Extracted data entries:
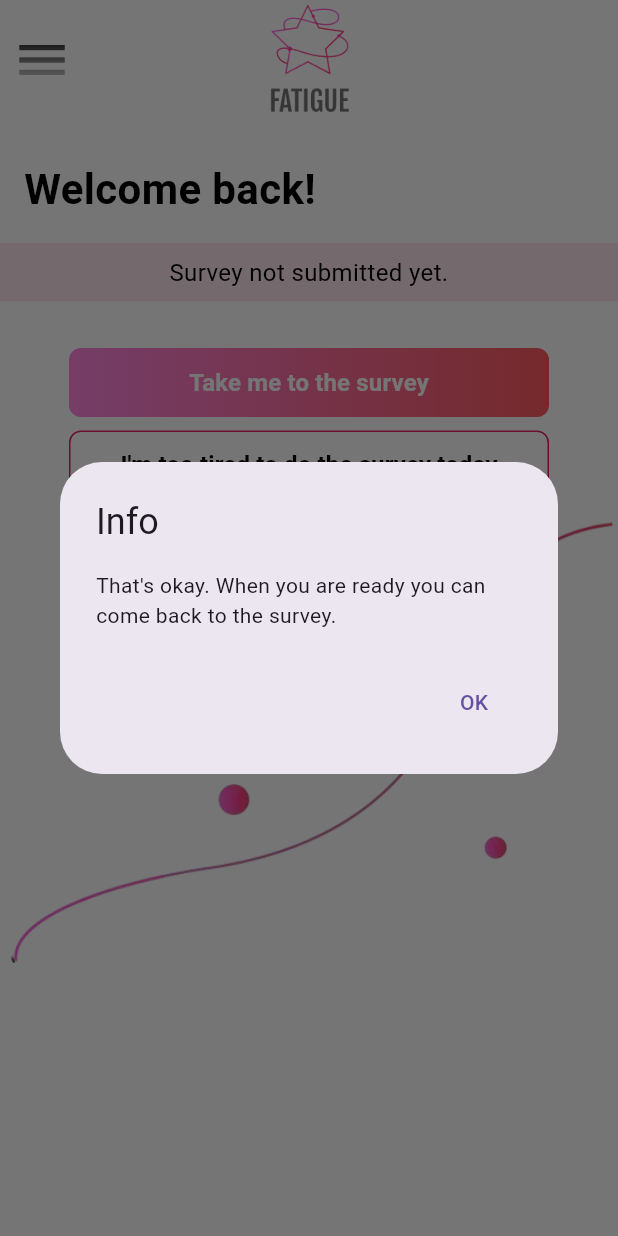
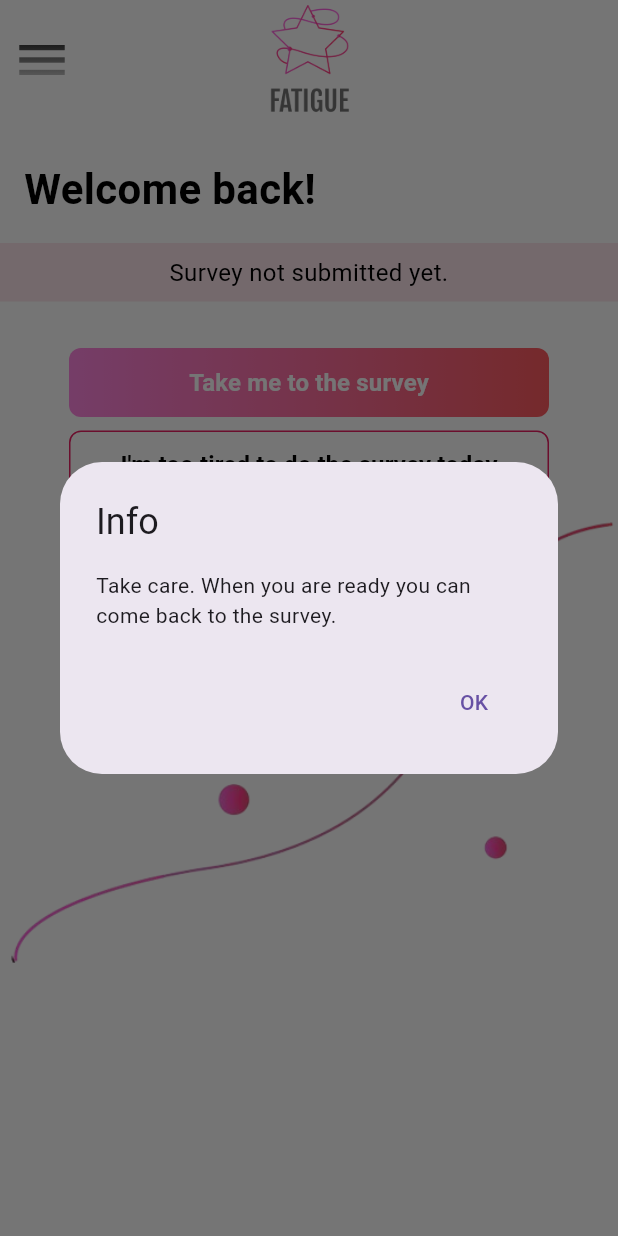
Before and after one commit to anusii/msfatigue, a Flutter app: the WelcomeBackScreen screen opened directly, after a tap on "I'm too tired to do the survey today", on a phone screen of 412 x 824 dp. Run offline on Flutter 3.47's test engine with Material 3 defaults, Android fonts, the phone set to English and light mode, and no system bars; our stand-ins replace equatable, flutter_bloc, flutter_markdown, gap, package_info_plus, shared_preferences and 1 more; missing offline and left inert: rdflib, solidpod, window_manager; accounts and stored records are empty.

Commit message:
Improve Too Tired message.

```diff
--- a/lib/questionnaire/welcome_back.dart
+++ b/lib/questionnaire/welcome_back.dart
@@ -278,7 +278,7 @@ class _WelcomeBackScreenState extends State<WelcomeBackScreen> {
                       onPressed: () {
                         showWarning(
                           'Info',
-                          "That's okay. When you are ready you can come back to the survey.",
+                          "Take care. When you are ready you can come back to the survey.",
                           context,
                         );
                       },
```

* **Work to be completed**
A verbatim copy of the entries, stripped of pictures, should be produced.

* **Exercise answer**
Before and after one commit to anusii/msfatigue, a Flutter app: the WelcomeBackScreen screen opened directly, after a tap on "I'm too tired to do the survey today", on a phone screen of 412 x 824 dp. Run offline on Flutter 3.47's test engine with Material 3 defaults, Android fonts, the phone set to English and light mode, and no system bars; our stand-ins replace equatable, flutter_bloc, flutter_markdown, gap, package_info_plus, shared_preferences and 1 more; missing offline and left inert: rdflib, solidpod, window_manager; accounts and stored records are empty.

Commit message:
Improve Too Tired message.

```diff
--- a/lib/questionnaire/welcome_back.dart
+++ b/lib/questionnaire/welcome_back.dart
@@ -278,7 +278,7 @@ class _WelcomeBackScreenState extends State<WelcomeBackScreen> {
                       onPressed: () {
                         showWarning(
                           'Info',
-                          "That's okay. When you are ready you can come back to the survey.",
+                          "Take care. When you are ready you can come back to the survey.",
                           context,
                         );
                       },
```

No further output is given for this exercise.